Most of the textile industries in Zambia went under after privatization because the equipment became obsolete. If properly managed, the textile industry has the potential to significantly contribute to the national Growth Domestic Product (GDP).

The Textile and Garment sub Sector in Zambia has a huge potential to contribute to the Zambia’s quest to create jobs and wealth for the citizens. It is also clear that a number of studies have been undertaken and what remains is the implementation of the proposed solutions.

 

Government prioritizes textile industry for job creation

The Government of the Republic of Zambia through the Commercial, Trade and Industrial (CTI) Policy 2009 – 2014 and the Strategy Paper on Industrialization and Job Creation launched in 2013 has identified the Textile and Garment sub Sector as one of the priority sectors for Zambia’s industrialization and economic development.

 

The sub Sector is considered to be labour intensive with potential to greatly contribute to employment and wealth creation at all stages of its value chain.
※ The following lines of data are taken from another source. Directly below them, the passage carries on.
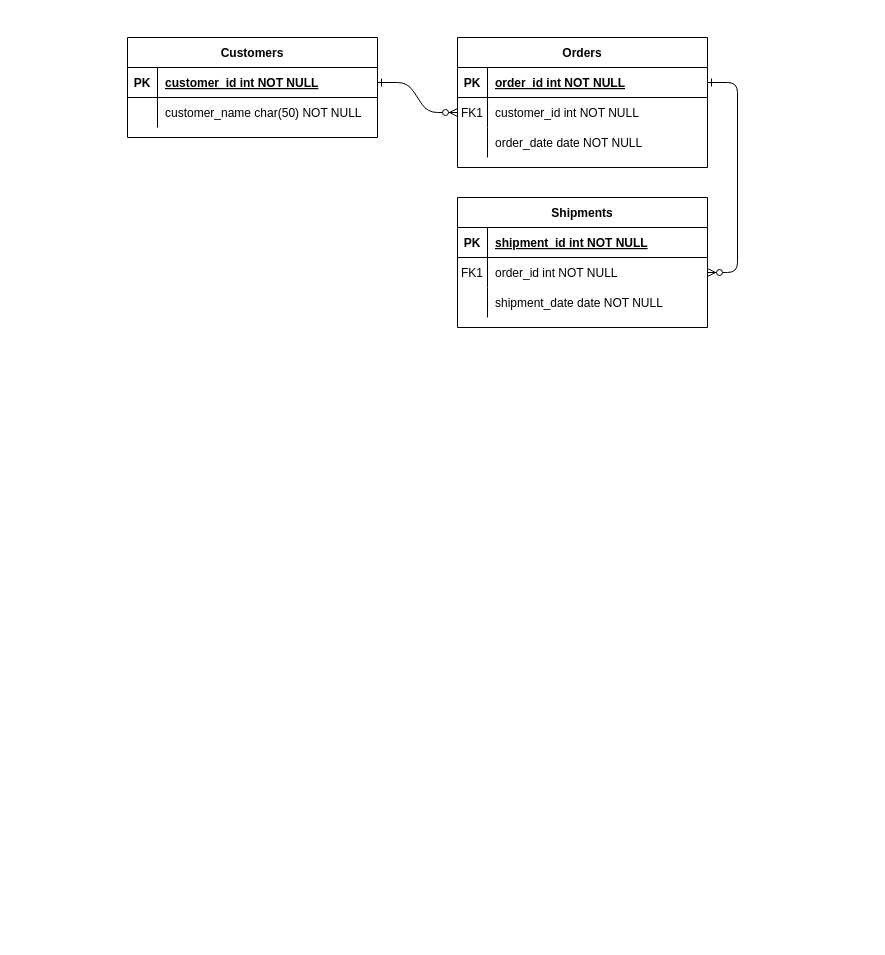
This is Untitled Diagram.drawio from ThronKatze0/shock-clock, a draw.io file, before an edit. Source tidied: cells renumbered, new cells numbered last; positions are measured from the earlier drawing's top-left corner, leaving out a move shared by most shapes. Both pictures are drawn from the tidied source at 100%, with x=0, y=0 at pixel (127, 37).
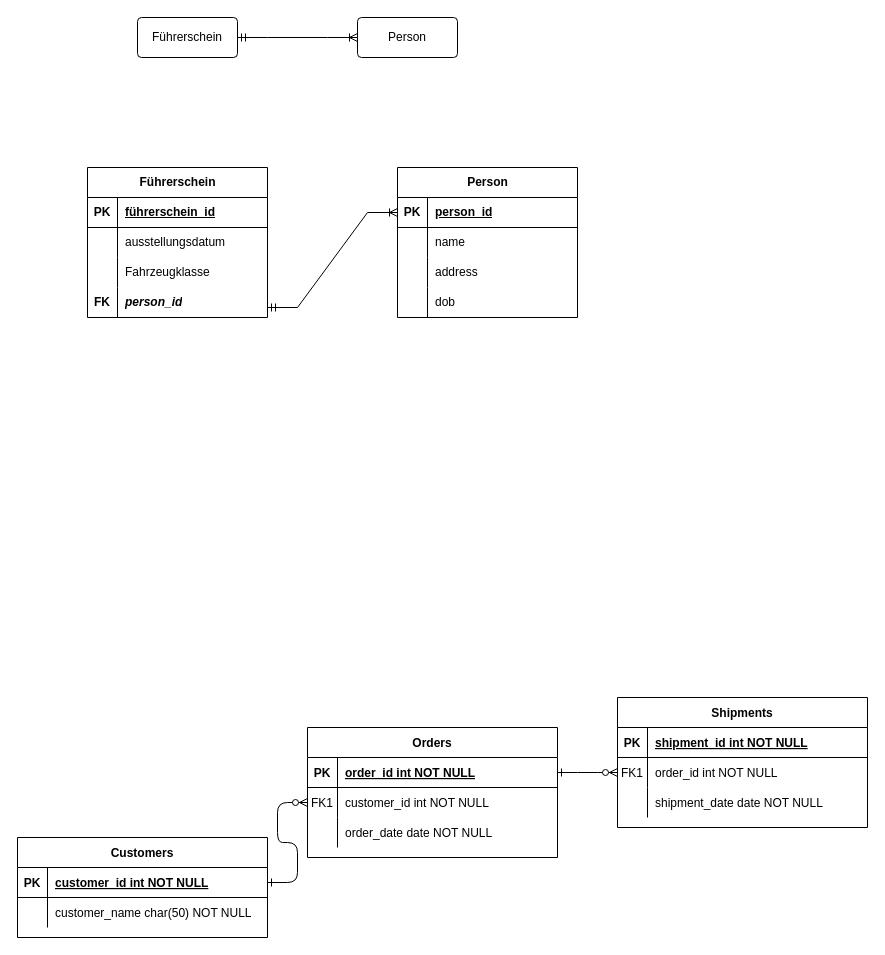
The same page after the edit.

The edit, as a diff of the source:
```diff
@@
     <mxCell id="4" value="Orders" style="shape=table;startSize=30;childLayout=tableLayout;rowLines=0;fontStyle=1;align=center;" parent="1" vertex="1">
-      <mxGeometry x="330" width="250" height="130" as="geometry" />
+      <mxGeometry x="180" y="690" width="250" height="130" as="geometry" />
     </mxCell>
@@
     <mxCell id="14" value="Shipments" style="shape=table;startSize=30;childLayout=tableLayout;rowLines=0;fontStyle=1;align=center;" parent="1" vertex="1">
-      <mxGeometry x="330" y="160" width="250" height="130" as="geometry" />
+      <mxGeometry x="490" y="660" width="250" height="130" as="geometry" />
     </mxCell>
@@
     <mxCell id="24" value="Customers" style="shape=table;startSize=30;childLayout=tableLayout;rowLines=0;fontStyle=1;align=center;" parent="1" vertex="1">
-      <mxGeometry width="250" height="100" as="geometry" />
+      <mxGeometry x="-110" y="800" width="250" height="100" as="geometry" />
     </mxCell>
@@
+    <mxCell id="31" value="Führerschein" style="rounded=1;arcSize=10;whiteSpace=wrap;html=1;align=center;" parent="1" vertex="1">
+      <mxGeometry x="10" y="-20" width="100" height="40" as="geometry" />
+    </mxCell>
+    <mxCell id="32" style="edgeStyle=entityRelationEdgeStyle;fontSize=12;html=1;endArrow=ERoneToMany;startArrow=ERmandOne;rounded=0;exitX=1;exitY=0.5;exitDx=0;exitDy=0;" parent="1" edge="1" source="31" target="33">
+      <mxGeometry relative="1" as="geometry" />
+    </mxCell>
+    <mxCell id="33" value="Person" style="rounded=1;arcSize=10;whiteSpace=wrap;html=1;align=center;" parent="1" vertex="1">
+      <mxGeometry x="230" y="-20" width="100" height="40" as="geometry" />
+    </mxCell>
+    <mxCell id="34" value="Führerschein" style="shape=table;startSize=30;childLayout=tableLayout;rowLines=0;fontStyle=1;align=center;html=1;" parent="1" vertex="1">
+      <mxGeometry x="-40" y="130" width="180" height="150" as="geometry" />
+    </mxCell>
+    <mxCell id="35" style="shape=tableRow;horizontal=0;startSize=0;swimlaneHead=0;swimlaneBody=0;fillColor=none;top=0;left=0;right=0;bottom=1;" parent="34" vertex="1">
+      <mxGeometry y="30" width="180" height="30" as="geometry" />
+    </mxCell>
+    <mxCell id="36" value="PK" style="shape=partialRectangle;fillColor=none;top=0;left=0;bottom=0;right=0;fontStyle=1;overflow=hidden;whiteSpace=wrap;html=1;" parent="35" vertex="1">
+      <mxGeometry width="30" height="30" as="geometry" />
+    </mxCell>
+    <mxCell id="37" value="führerschein_id" style="shape=partialRectangle;fillColor=none;top=0;left=0;bottom=0;right=0;align=left;spacingLeft=6;fontStyle=5;overflow=hidden;whiteSpace=wrap;html=1;" parent="35" vertex="1">
+      <mxGeometry x="30" width="150" height="30" as="geometry" />
+    </mxCell>
+    <mxCell id="38" style="shape=tableRow;horizontal=0;startSize=0;swimlaneHead=0;swimlaneBody=0;fillColor=none;top=0;left=0;right=0;bottom=0;" parent="34" vertex="1">
+      <mxGeometry y="60" width="180" height="30" as="geometry" />
+    </mxCell>
+    <mxCell id="39" style="shape=partialRectangle;fillColor=none;top=0;left=0;bottom=0;right=0;overflow=hidden;whiteSpace=wrap;html=1;" parent="38" vertex="1">
+      <mxGeometry width="30" height="30" as="geometry" />
+    </mxCell>
+    <mxCell id="40" value="ausstellungsdatum" style="shape=partialRectangle;fillColor=none;top=0;left=0;bottom=0;right=0;align=left;spacingLeft=6;overflow=hidden;whiteSpace=wrap;html=1;" parent="38" vertex="1">
+      <mxGeometry x="30" width="150" height="30" as="geometry" />
+    </mxCell>
+    <mxCell id="41" style="shape=tableRow;horizontal=0;startSize=0;swimlaneHead=0;swimlaneBody=0;fillColor=none;top=0;left=0;right=0;bottom=0;" parent="34" vertex="1">
+      <mxGeometry y="90" width="180" height="30" as="geometry" />
+    </mxCell>
+    <mxCell id="42" style="shape=partialRectangle;fillColor=none;top=0;left=0;bottom=0;right=0;overflow=hidden;whiteSpace=wrap;html=1;" parent="41" vertex="1">
+      <mxGeometry width="30" height="30" as="geometry" />
+    </mxCell>
+    <mxCell id="43" value="Fahrzeugklasse" style="shape=partialRectangle;fillColor=none;top=0;left=0;bottom=0;right=0;align=left;spacingLeft=6;overflow=hidden;whiteSpace=wrap;html=1;" parent="41" vertex="1">
+      <mxGeometry x="30" width="150" height="30" as="geometry" />
+    </mxCell>
+    <mxCell id="44" style="shape=tableRow;horizontal=0;startSize=0;swimlaneHead=0;swimlaneBody=0;fillColor=none;top=0;left=0;right=0;bottom=0;" parent="34" vertex="1">
+      <mxGeometry y="120" width="180" height="30" as="geometry" />
+    </mxCell>
+    <mxCell id="45" style="shape=partialRectangle;fillColor=none;top=0;left=0;bottom=0;right=0;overflow=hidden;whiteSpace=wrap;html=1;" parent="44" vertex="1">
+      <mxGeometry width="30" height="30" as="geometry" />
+    </mxCell>
+    <mxCell id="46" style="shape=partialRectangle;fillColor=none;top=0;left=0;bottom=0;right=0;align=left;spacingLeft=6;overflow=hidden;whiteSpace=wrap;html=1;" parent="44" vertex="1">
+      <mxGeometry x="30" width="150" height="30" as="geometry" />
+    </mxCell>
+    <mxCell id="47" value="Person" style="shape=table;startSize=30;childLayout=tableLayout;rowLines=0;fontStyle=1;align=center;html=1;" parent="1" vertex="1">
+      <mxGeometry x="270" y="130" width="180" height="150" as="geometry" />
+    </mxCell>
+    <mxCell id="48" style="shape=tableRow;horizontal=0;startSize=0;swimlaneHead=0;swimlaneBody=0;fillColor=none;points=[[0,0.5],[1,0.5]];portConstraint=eastwest;top=0;left=0;right=0;bottom=1;" parent="47" vertex="1">
+      <mxGeometry y="30" width="180" height="30" as="geometry" />
+    </mxCell>
+    <mxCell id="49" value="PK" style="shape=partialRectangle;fillColor=none;top=0;left=0;bottom=0;right=0;fontStyle=1;overflow=hidden;whiteSpace=wrap;html=1;" parent="48" vertex="1">
+      <mxGeometry width="30" height="30" as="geometry" />
+    </mxCell>
+    <mxCell id="50" value="person_id" style="shape=partialRectangle;fillColor=none;top=0;left=0;bottom=0;right=0;align=left;spacingLeft=6;fontStyle=5;overflow=hidden;whiteSpace=wrap;html=1;" parent="48" vertex="1">
+      <mxGeometry x="30" width="150" height="30" as="geometry" />
+    </mxCell>
+    <mxCell id="51" style="shape=tableRow;horizontal=0;startSize=0;swimlaneHead=0;swimlaneBody=0;fillColor=none;top=0;left=0;right=0;bottom=0;" parent="47" vertex="1">
+      <mxGeometry y="60" width="180" height="30" as="geometry" />
+    </mxCell>
+    <mxCell id="52" style="shape=partialRectangle;fillColor=none;top=0;left=0;bottom=0;right=0;overflow=hidden;whiteSpace=wrap;html=1;" parent="51" vertex="1">
+      <mxGeometry width="30" height="30" as="geometry" />
+    </mxCell>
+    <mxCell id="53" value="name" style="shape=partialRectangle;fillColor=none;top=0;left=0;bottom=0;right=0;align=left;spacingLeft=6;overflow=hidden;whiteSpace=wrap;html=1;" parent="51" vertex="1">
+      <mxGeometry x="30" width="150" height="30" as="geometry" />
+    </mxCell>
+    <mxCell id="54" style="shape=tableRow;horizontal=0;startSize=0;swimlaneHead=0;swimlaneBody=0;fillColor=none;top=0;left=0;right=0;bottom=0;" parent="47" vertex="1">
+      <mxGeometry y="90" width="180" height="30" as="geometry" />
+    </mxCell>
+    <mxCell id="55" style="shape=partialRectangle;fillColor=none;top=0;left=0;bottom=0;right=0;overflow=hidden;whiteSpace=wrap;html=1;" parent="54" vertex="1">
+      <mxGeometry width="30" height="30" as="geometry" />
+    </mxCell>
+    <mxCell id="56" value="address" style="shape=partialRectangle;fillColor=none;top=0;left=0;bottom=0;right=0;align=left;spacingLeft=6;overflow=hidden;whiteSpace=wrap;html=1;" parent="54" vertex="1">
+      <mxGeometry x="30" width="150" height="30" as="geometry" />
+    </mxCell>
+    <mxCell id="57" style="shape=tableRow;horizontal=0;startSize=0;swimlaneHead=0;swimlaneBody=0;fillColor=none;top=0;left=0;right=0;bottom=0;" parent="47" vertex="1">
+      <mxGeometry y="120" width="180" height="30" as="geometry" />
+    </mxCell>
+    <mxCell id="58" style="shape=partialRectangle;fillColor=none;top=0;left=0;bottom=0;right=0;overflow=hidden;whiteSpace=wrap;html=1;" parent="57" vertex="1">
+      <mxGeometry width="30" height="30" as="geometry" />
+    </mxCell>
+    <mxCell id="59" value="dob" style="shape=partialRectangle;fillColor=none;top=0;left=0;bottom=0;right=0;align=left;spacingLeft=6;overflow=hidden;whiteSpace=wrap;html=1;" parent="57" vertex="1">
+      <mxGeometry x="30" width="150" height="30" as="geometry" />
+    </mxCell>
+    <mxCell id="60" value="&lt;b&gt;&lt;i&gt;person_id&lt;/i&gt;&lt;/b&gt;" style="shape=partialRectangle;fillColor=none;top=0;left=0;bottom=0;right=0;align=left;spacingLeft=6;overflow=hidden;whiteSpace=wrap;html=1;" parent="1" vertex="1">
+      <mxGeometry x="-10" y="250" width="150" height="30" as="geometry" />
+    </mxCell>
+    <mxCell id="61" value="FK" style="shape=partialRectangle;fillColor=none;top=0;left=0;bottom=0;right=0;fontStyle=1;overflow=hidden;whiteSpace=wrap;html=1;" parent="1" vertex="1">
+      <mxGeometry x="-40" y="250" width="30" height="30" as="geometry" />
+    </mxCell>
+    <mxCell id="62" style="edgeStyle=entityRelationEdgeStyle;fontSize=12;html=1;endArrow=ERoneToMany;startArrow=ERmandOne;rounded=0;entryX=0;entryY=0.5;entryDx=0;entryDy=0;" parent="1" edge="1" target="48">
+      <mxGeometry relative="1" as="geometry">
+        <mxPoint x="140" y="270" as="sourcePoint" />
+      </mxGeometry>
+    </mxCell>
```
Zambia’s Textile and Garments sub Sector has had an important role to play in the country’s development. During the Import Substitution Industrialisation (ISI) of the 1960s through to the 80s, the sub Sector received substantial Government support and grew to become the biggest contributor to manufacturing GDP. During this period, Ndola and Livingstone together hosted more than 130 textiles and garment manufacturing companies. Further, companies like Serioes International in Luanshya, Mulungushi Textiles in Kabwe and Kafue Textiles of Zambia (KTZ) in Kafue were household names and contributed immensely to the country’s cotton value addition programme and job creation.

With the fall in copper earnings and the oil shock of 1975, the Import Substitution Policy proved to be costly to the Government and the sub Sector started to experience underutilization of capacity. This was partly due to the nature of the investment in the industry and the scarcity of foreign exchange for imported inputs and spare parts.

However, The textile and garment manufacturing sector is still viable and currently employees about 670 people country wide. Government is putting up deliberate measures to support the growth of the sector.

According to the Industrialisation and job creation strategy, the textile and garment manufacturing sector is capable of creating 4,100 new jobs in the next five years. 

As a way of promoting the textile industry, Government through the Ministry of Commerce, Trade and Industry will ensure that all public institutions like the Prisons Service, Zambia National Service, and Zambia Police purchases 20 percent of their garments from the local manufacturers like Unity Garments.

This will boost the textile and garment industry to grater heights and eventually gain ground locally, regionally and internationally. 

The textile and garment manufacturing sector must diversify and go into manufacture of quality clothes which can compete with clothes from the rest of the regional and international markets.

Once garments and clothes made locally were of the expected quality and standard, the local demand for clothes would force the sell of second hand clothes out of the market. The entry of second hand clothes, commonly known as Salaula, on the Zambia market was seen as the major reason why the textile industry became sluggish.

Most of the textile industries in Zambia went under after privatization because the equipment became obsolete. If properly managed, the textile industry has the potential to significantly contribute to the national Growth Domestic Product (GDP).

The Textile and Garment sub Sector in Zambia has a huge potential to contribute to the Zambia’s quest to create jobs and wealth for the citizens. It is also clear that a number of studies have been undertaken and what remains is the implementation of the proposed solutions.